What you are asked to do: Whenever a line in the entries below contains "Lobster", copy that line.

Data for the task START

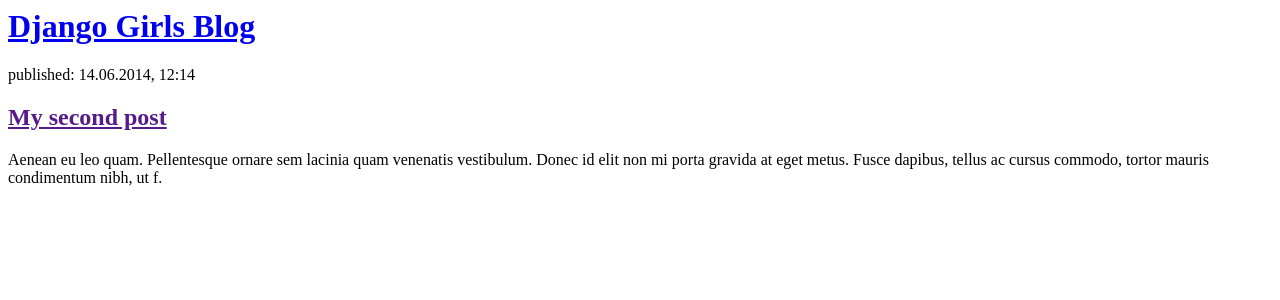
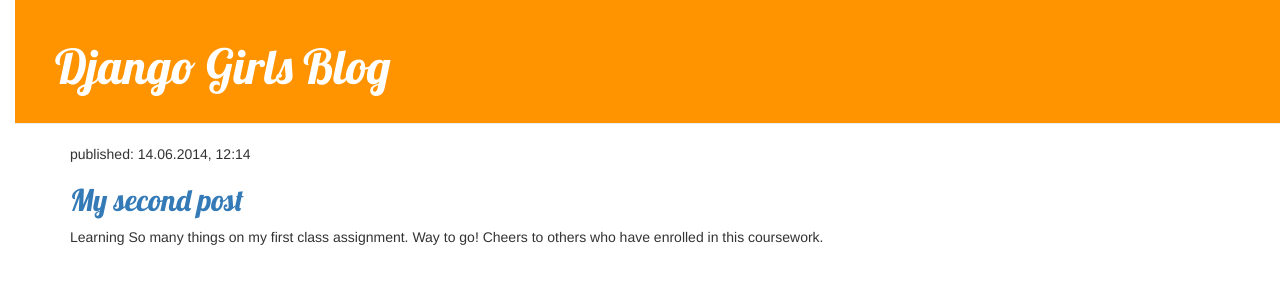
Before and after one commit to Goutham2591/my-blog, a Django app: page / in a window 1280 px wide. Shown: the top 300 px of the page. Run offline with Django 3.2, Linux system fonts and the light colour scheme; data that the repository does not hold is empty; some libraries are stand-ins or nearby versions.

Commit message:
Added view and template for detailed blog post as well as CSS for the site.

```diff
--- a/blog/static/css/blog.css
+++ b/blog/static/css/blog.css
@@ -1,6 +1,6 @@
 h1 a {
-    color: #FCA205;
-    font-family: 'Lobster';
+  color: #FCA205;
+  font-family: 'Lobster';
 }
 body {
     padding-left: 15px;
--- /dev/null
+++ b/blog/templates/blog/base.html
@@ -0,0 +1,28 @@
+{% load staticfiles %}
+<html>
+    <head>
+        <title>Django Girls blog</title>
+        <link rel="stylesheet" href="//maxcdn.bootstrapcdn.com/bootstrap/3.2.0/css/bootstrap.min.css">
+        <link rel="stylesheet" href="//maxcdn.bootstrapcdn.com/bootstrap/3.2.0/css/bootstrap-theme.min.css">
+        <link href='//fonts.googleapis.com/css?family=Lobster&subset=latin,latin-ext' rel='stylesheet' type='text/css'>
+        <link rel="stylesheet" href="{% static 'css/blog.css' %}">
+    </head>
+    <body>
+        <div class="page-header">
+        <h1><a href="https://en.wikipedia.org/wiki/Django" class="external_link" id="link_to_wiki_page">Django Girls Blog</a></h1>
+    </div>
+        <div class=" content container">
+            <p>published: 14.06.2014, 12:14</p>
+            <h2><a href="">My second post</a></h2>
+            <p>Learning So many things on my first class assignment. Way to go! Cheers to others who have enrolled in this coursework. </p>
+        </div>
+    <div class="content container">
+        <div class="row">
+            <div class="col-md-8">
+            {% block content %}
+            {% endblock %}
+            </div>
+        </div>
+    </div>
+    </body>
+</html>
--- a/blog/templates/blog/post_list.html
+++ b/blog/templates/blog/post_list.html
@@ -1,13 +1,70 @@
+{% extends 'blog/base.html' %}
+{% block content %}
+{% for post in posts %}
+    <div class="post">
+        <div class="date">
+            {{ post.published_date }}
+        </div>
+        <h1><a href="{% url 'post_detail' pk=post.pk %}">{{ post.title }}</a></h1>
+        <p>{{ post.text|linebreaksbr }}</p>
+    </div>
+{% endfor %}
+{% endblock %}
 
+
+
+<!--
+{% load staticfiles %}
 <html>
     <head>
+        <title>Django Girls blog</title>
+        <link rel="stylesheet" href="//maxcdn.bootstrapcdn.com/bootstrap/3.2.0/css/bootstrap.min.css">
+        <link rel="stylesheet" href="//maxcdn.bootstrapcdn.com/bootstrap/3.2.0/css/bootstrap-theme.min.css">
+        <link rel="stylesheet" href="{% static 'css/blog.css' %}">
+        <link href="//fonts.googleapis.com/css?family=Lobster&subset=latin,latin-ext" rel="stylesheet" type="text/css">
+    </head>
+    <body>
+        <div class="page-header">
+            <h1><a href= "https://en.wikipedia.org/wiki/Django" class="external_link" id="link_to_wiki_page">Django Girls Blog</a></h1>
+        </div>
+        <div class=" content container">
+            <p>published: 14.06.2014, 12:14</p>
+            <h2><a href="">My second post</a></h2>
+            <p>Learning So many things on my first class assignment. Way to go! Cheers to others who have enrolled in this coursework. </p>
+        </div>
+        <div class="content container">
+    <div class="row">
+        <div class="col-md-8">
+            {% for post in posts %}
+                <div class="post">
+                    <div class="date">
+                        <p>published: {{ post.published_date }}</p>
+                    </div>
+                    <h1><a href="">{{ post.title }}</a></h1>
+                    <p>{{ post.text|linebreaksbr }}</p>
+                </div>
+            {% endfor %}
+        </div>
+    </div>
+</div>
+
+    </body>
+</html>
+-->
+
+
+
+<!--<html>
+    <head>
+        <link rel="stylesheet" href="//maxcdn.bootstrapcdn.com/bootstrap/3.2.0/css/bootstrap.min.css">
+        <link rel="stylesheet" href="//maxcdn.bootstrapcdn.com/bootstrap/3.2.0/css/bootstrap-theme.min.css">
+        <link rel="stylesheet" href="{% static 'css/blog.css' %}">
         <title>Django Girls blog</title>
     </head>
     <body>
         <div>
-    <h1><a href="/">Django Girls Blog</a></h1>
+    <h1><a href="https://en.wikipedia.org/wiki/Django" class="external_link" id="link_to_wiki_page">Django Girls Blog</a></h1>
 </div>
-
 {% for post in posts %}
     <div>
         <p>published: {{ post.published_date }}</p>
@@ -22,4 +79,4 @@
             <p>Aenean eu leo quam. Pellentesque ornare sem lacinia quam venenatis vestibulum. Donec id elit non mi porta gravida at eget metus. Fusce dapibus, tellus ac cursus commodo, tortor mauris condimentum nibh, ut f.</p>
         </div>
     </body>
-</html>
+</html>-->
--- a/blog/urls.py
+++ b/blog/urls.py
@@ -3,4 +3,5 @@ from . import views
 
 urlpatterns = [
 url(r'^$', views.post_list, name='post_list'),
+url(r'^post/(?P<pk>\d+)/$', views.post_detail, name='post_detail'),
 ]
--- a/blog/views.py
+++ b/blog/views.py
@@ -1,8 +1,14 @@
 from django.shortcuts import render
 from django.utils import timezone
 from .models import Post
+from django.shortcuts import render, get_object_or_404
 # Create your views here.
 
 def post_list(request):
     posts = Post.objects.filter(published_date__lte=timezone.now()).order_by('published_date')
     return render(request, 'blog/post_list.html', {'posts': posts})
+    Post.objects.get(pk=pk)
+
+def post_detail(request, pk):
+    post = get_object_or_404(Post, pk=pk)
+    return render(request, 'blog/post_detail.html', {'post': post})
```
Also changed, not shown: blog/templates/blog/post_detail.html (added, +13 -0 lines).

Data for the task END

Finished exercise:
-    font-family: 'Lobster';
+  font-family: 'Lobster';
+        <link href='//fonts.googleapis.com/css?family=Lobster&subset=latin,latin-ext' rel='stylesheet' type='text/css'>
+        <link href="//fonts.googleapis.com/css?family=Lobster&subset=latin,latin-ext" rel="stylesheet" type="text/css">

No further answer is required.